(Revision comparison data)
◇ ◇ ◇ ◇

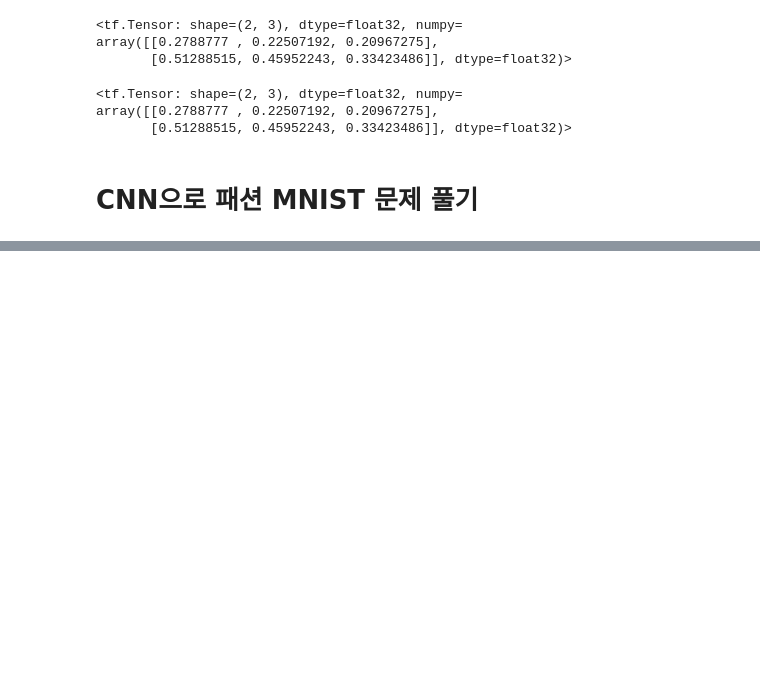
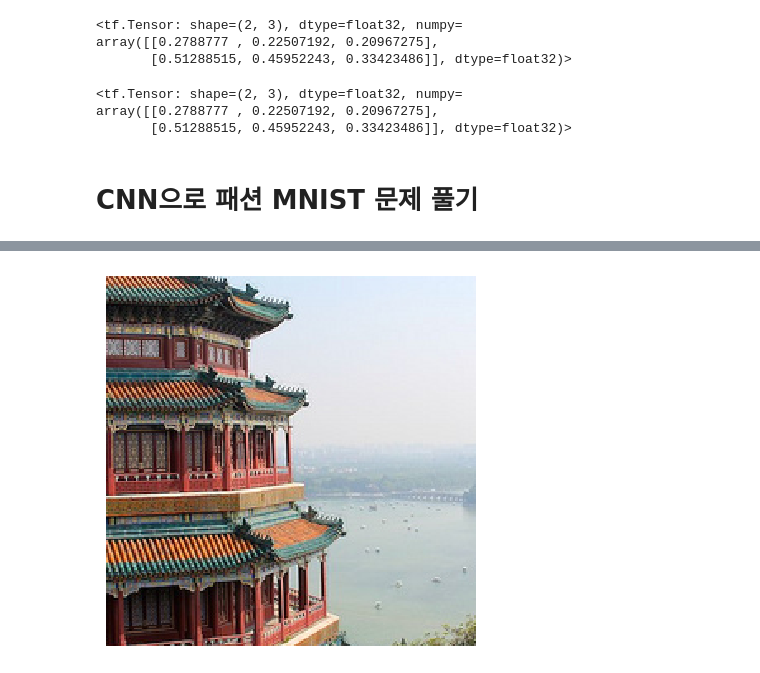
Before and after one commit to r0cd7b/deep_computer_vision_with_cnns, a Jupyter notebook: deep_computer_vision_with_cnns.ipynb, the cells around one changed output, grey strips where cells are left out. Cells and saved outputs as stored; diff of their text form; code cells hidden in the pictures; blank space fills up the shorter version.

```diff
--- a/deep_computer_vision_with_cnns.ipynb
+++ b/deep_computer_vision_with_cnns.ipynb
@@ -326,0 +411,6 @@ Epoch 10/10
+# %%
+images_resized = tf.image.resize_with_crop_or_pad(images, 224, 224)
+plot_color_image(images_resized[0])
+plt.show()
+# %% [output]
+[figure, added]
```
Also changed, not shown: parts of 14 cells of this notebook.
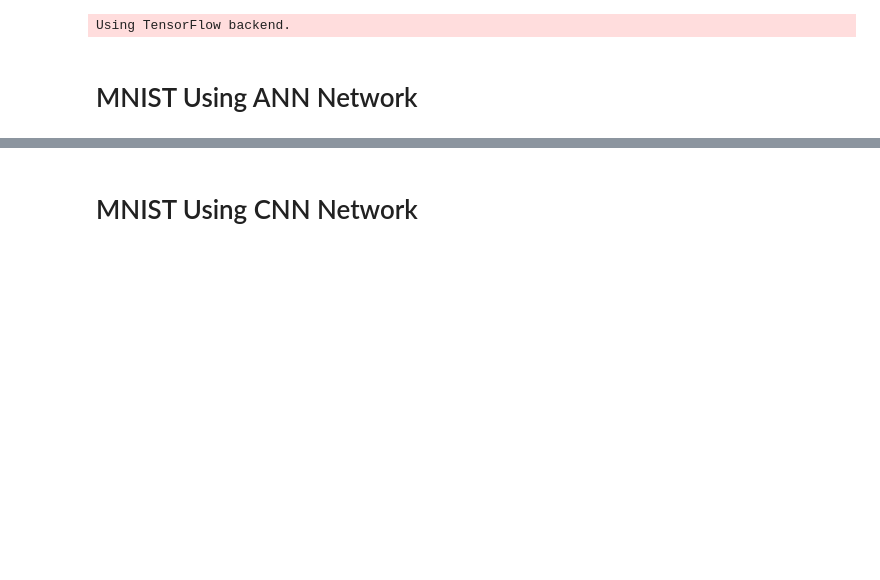
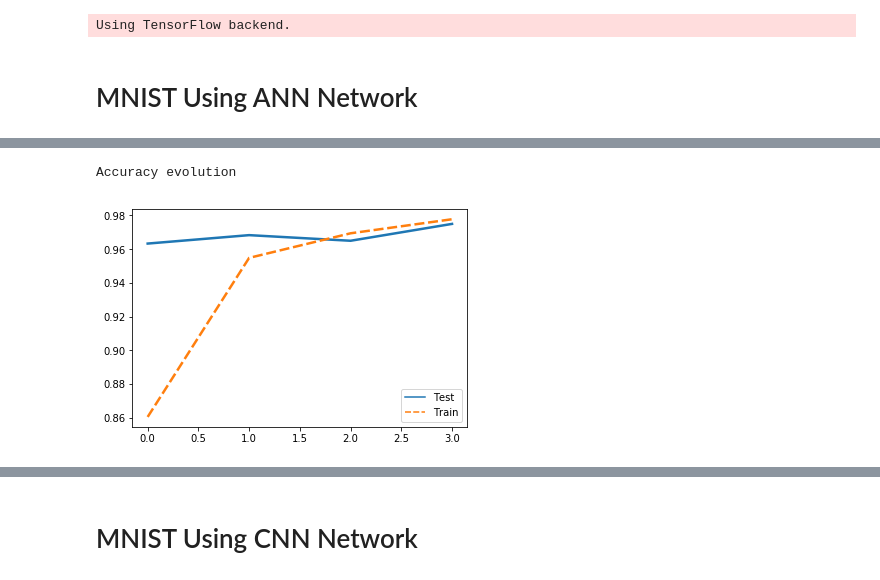
Before and after one commit to moesmatheus/Neural_network, a Jupyter notebook: notebook.ipynb, the cells around one changed output, grey strips where cells are left out. Saved outputs shown, nothing was run; the diff lists cells and outputs as text; code cells hidden in the pictures; blank space fills up the shorter version.

```diff
--- a/notebook.ipynb
+++ b/notebook.ipynb
@@ -74,0 +80,6 @@ Epoch 4/4
+# %%
+print('Accuracy evolution')
+model.plot_acc()
+# %% [output]
+Accuracy evolution
+[figure, added]
```
Also changed, not shown: parts of 36 cells of this notebook, 1 other file.
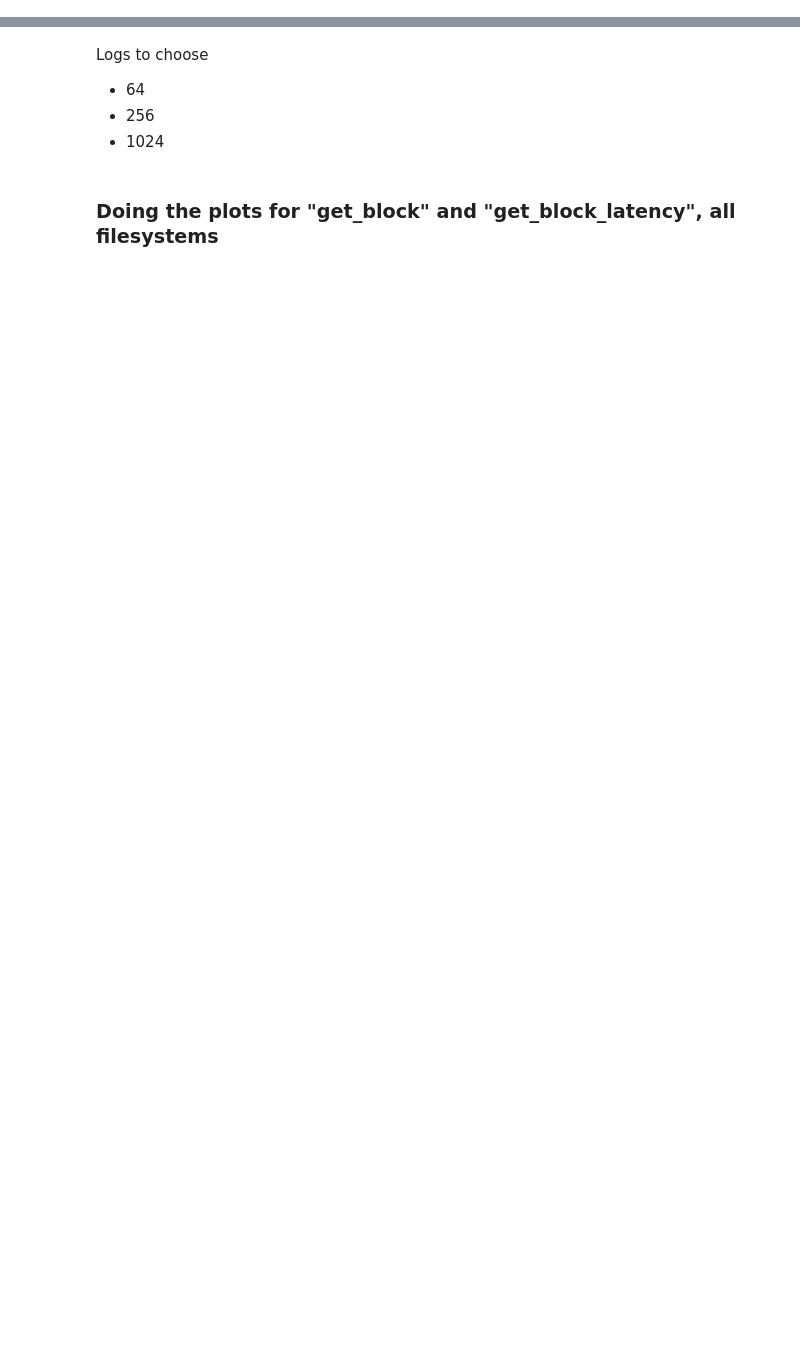
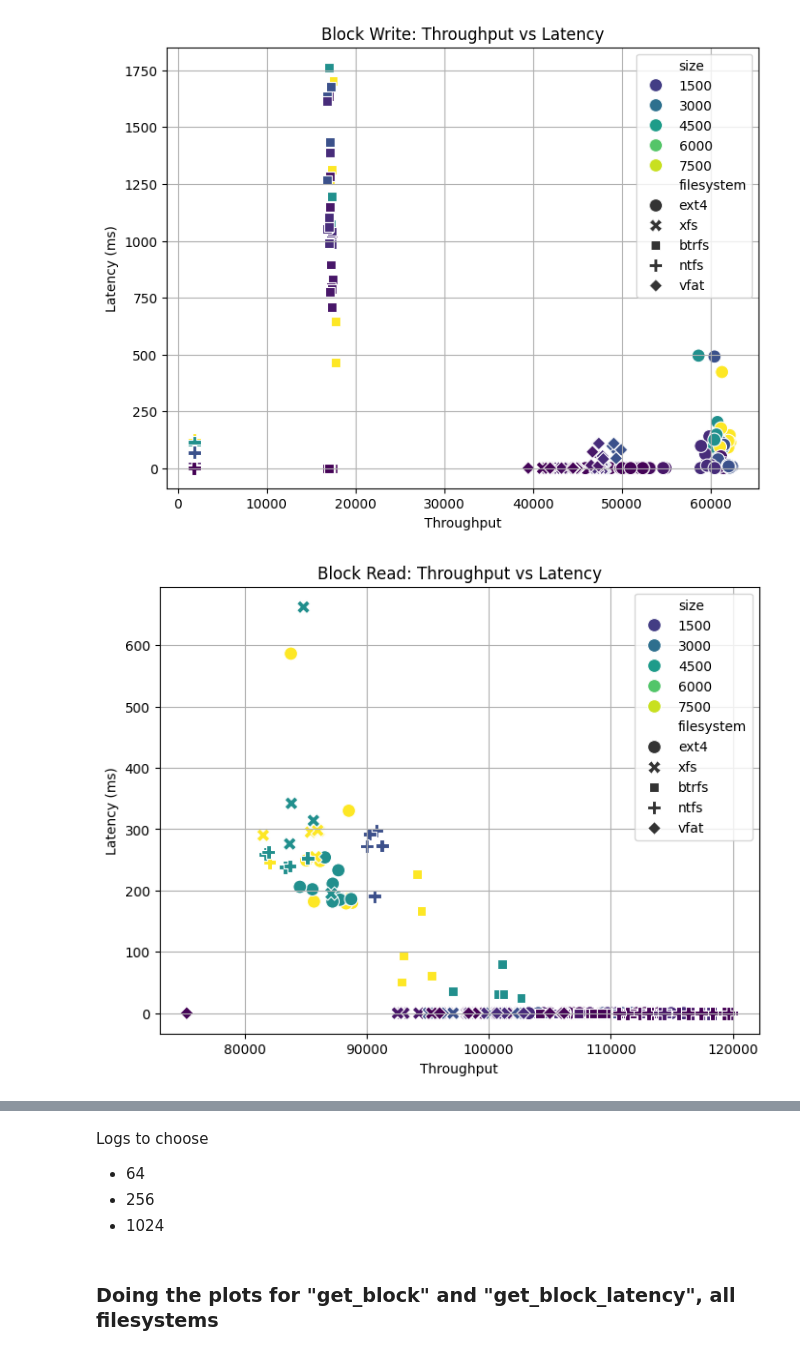
Before and after one commit to em-cd/OS-lab04, a Jupyter notebook: plots.ipynb, the cells around one changed output, grey strips where cells are left out. Drawn from its saved outputs; the diff is of its cells as text; code cells hidden in the pictures; blank space fills up the shorter version.

Commit message:
Plots for task 1 and 2

```diff
--- a/plots.ipynb
+++ b/plots.ipynb
@@ -51,40 +97,35 @@ data.columns
 # -----------------------------
 
 # Metrics to compare
 io_tests = [
     ("put_block", "put_block_latency", "Block Write"),
     ("get_block", "get_block_latency", "Block Read"),
     ("rewrite", "rewrite_latency", "Rewrite"),
 ]
 
 for throughput_col, latency_col, title in io_tests:
 
     # Remove invalid rows
     plot_data = data.dropna(subset=[throughput_col, latency_col])
 
-    # Remove bonnie++ overflow values
-    plot_data = plot_data[plot_data[throughput_col] != "+++++"]
-
-    # Convert to numeric
-    plot_data[throughput_col] = pd.to_numeric(
-        plot_data[throughput_col],
-        errors="coerce"
-    )
-
     plt.figure(figsize=(8,6))
 
     sns.scatterplot(
         data=plot_data,
         x=throughput_col,
         y=latency_col,
-        hue="filesystem",
+        hue="size",
         style="filesystem",
+        palette="viridis",
         s=100
     )
 
     plt.title(f"{title}: Throughput vs Latency")
     plt.xlabel("Throughput")
     plt.ylabel("Latency (ms)")
     plt.grid(True)
 
     plt.show()
+# %% [output]
+[figure, added]
+[figure, added]
```
Also changed, not shown: parts of 13 cells of this notebook.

◇ ◇ ◇ ◇

▶ [Instructions for the task]: Whenever the word "this" shows up in a line above, copy that line.

▶ [Written solution]:
Also changed, not shown: parts of 14 cells of this notebook.
Also changed, not shown: parts of 36 cells of this notebook, 1 other file.
Also changed, not shown: parts of 13 cells of this notebook.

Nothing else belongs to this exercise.